- Using at least $75,000 in stolen State funds between 2008-2016 to support the Buffalo Philharmonic Orchestra (BPO), of which he was a former board member. His spending included more than $18,000 for tickets and dinners for himself and others, $5,000 for video and recording services and more than $15,000 in pledges in the name of himself and his wife.
- Using nearly $13,500 in stolen funds in 2013 for event tickets and campaign support when he chaired the United Way campaign.
- Donating stolen funds to support the “Barksgiving” campaign in Buffalo, a Thanksgiving event for dogs and their owners, as well as for contributions to the American Heart Association and the Christ the King Seminary.
Costantino’s personal use of the stolen funds included:
- Using more than $4,200 in state funds to purchase a treadmill for her home, which she charged the equipment to her State credit card.
- Using her State credit card to charge airfare and four nights in a Kissimmee, Florida condominium, asserting it was for a college conference when no such conference was held during her trip.
- Using her State credit card to purchase four $300 gift cards to Fleet Feet Sports. Costantino indicated the cards were for school sponsorship of a run, but she instead used the cards for personal purchases.
- Using $8,000 in State funds to make a charitable contribution to an organization affiliated with the Boston Marathon to ensure her entry into the Boston Marathon.
Black faces 5-15 years in prison and Costantino faces up to 4 years in prison when they are sentenced by Justice Michalski.

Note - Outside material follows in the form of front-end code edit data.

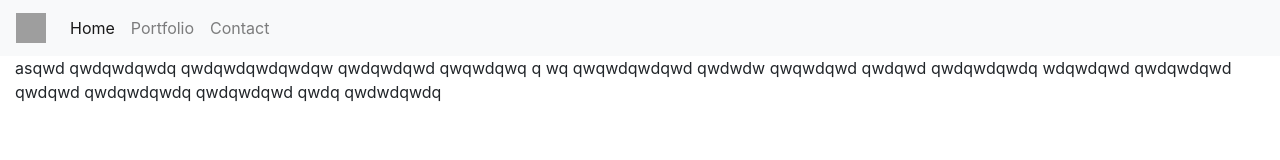
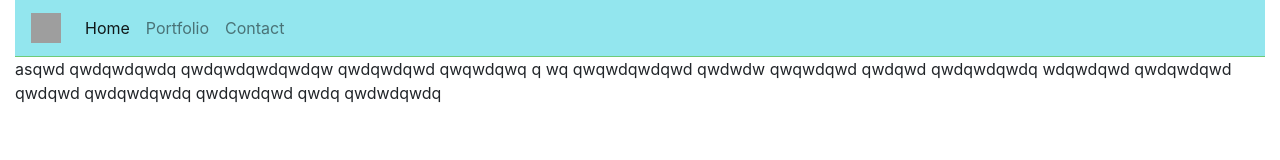
Before and after one commit to Tomasz-Kluczkowski/Free_Code_Camp, a plain HTML site: page portfolio_challenge/index.html in a window 1280 px wide. Drawn offline with nearby package versions, Linux system fonts and the light colour scheme; grey boxes are pictures that could not be loaded.

Commit message:
Working on the navbar.

```diff
--- a/portfolio_challenge/index.html
+++ b/portfolio_challenge/index.html
@@ -2,11 +2,13 @@
 <html lang="en">
 <head>
     <meta charset="UTF-8">
+    <link rel="stylesheet" href="style.css">
     <link rel="stylesheet" href="https://maxcdn.bootstrapcdn.com/bootstrap/4.0.0/css/bootstrap.min.css" integrity="sha384-Gn5384xqQ1aoWXA+058RXPxPg6fy4IWvTNh0E263XmFcJlSAwiGgFAW/dAiS6JXm" crossorigin="anonymous">
-    <title>Tomasz Kluczkowski Portfolio</title>
+    <title>Tomasz Kluczkowski - Portfolio</title>
 </head>
 <body>
-    <nav class="navbar navbar-expand-sm navbar-light bg-light navigation">
+    <div class="navigation container-fluid">
+        <nav class="navigation__bar navbar navbar-expand-sm navbar-light">
             <a class="navigation__brand-link navbar-brand" href="index.html">
                 <img width="30" height="30" class="navigation__brand-img d-inline-block align-top" src="https://image.flaticon.com/icons/svg/22/22452.svg" alt="Home Page Image">
             </a>
@@ -29,6 +31,7 @@
                 </ul>
             </div>
         </nav>
+    </div>
 
     <div class="about container-fluid">
         <div class="about__img">
--- a/portfolio_challenge/style.css
+++ b/portfolio_challenge/style.css
@@ -1,6 +1,11 @@
-.about .about__img {
-    background-image: url("https://image.freepik.com/free-photo/space-reading-education-workspace-empty-white_1421-684.jpg");
-    background-size: cover;
-    background-position: top center;
-    min-height: 50vh;
+.navigation__bar {
+    border-bottom: #6ecb79 1px solid;
+    background-color: rgba(122, 224, 235, 0.81);
+
+    /*background-image: linear-gradient(*/
+                     /*rgba(0,0,0, .5),*/
+                     /*rgba(0,0,0, .5)), url("https://images.unsplash.com/photo-1485838744144-fad9fe873ff6?ixlib=rb-0.3.5&ixid=eyJhcHBfaWQiOjEyMDd9&s=7838743c4e0d77af701d371776f83a20&auto=format&fit=crop&w=2250&q=80");*/
+    /*background-size: cover;*/
+    /*background-position: center center;*/
+    /*!*height: 30vh*!*/
 }
```
Lines whose indentation alone changed are shown as unchanged.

Costantino will be sentenced on December 6, 2017 at 9:30 a.m. and Black will be sentenced on January 10, 2018 at 9:30 a.m.
DA Flynn commends Inspector General Leahy Scott, the New York State Department of Taxation and Finance and SUNY Buffalo for their outstanding investigative work.
Assistant District Attorney Gary M. Ertel of the DA’s Special Investigations and Prosecutions Bureau prosecuted the case.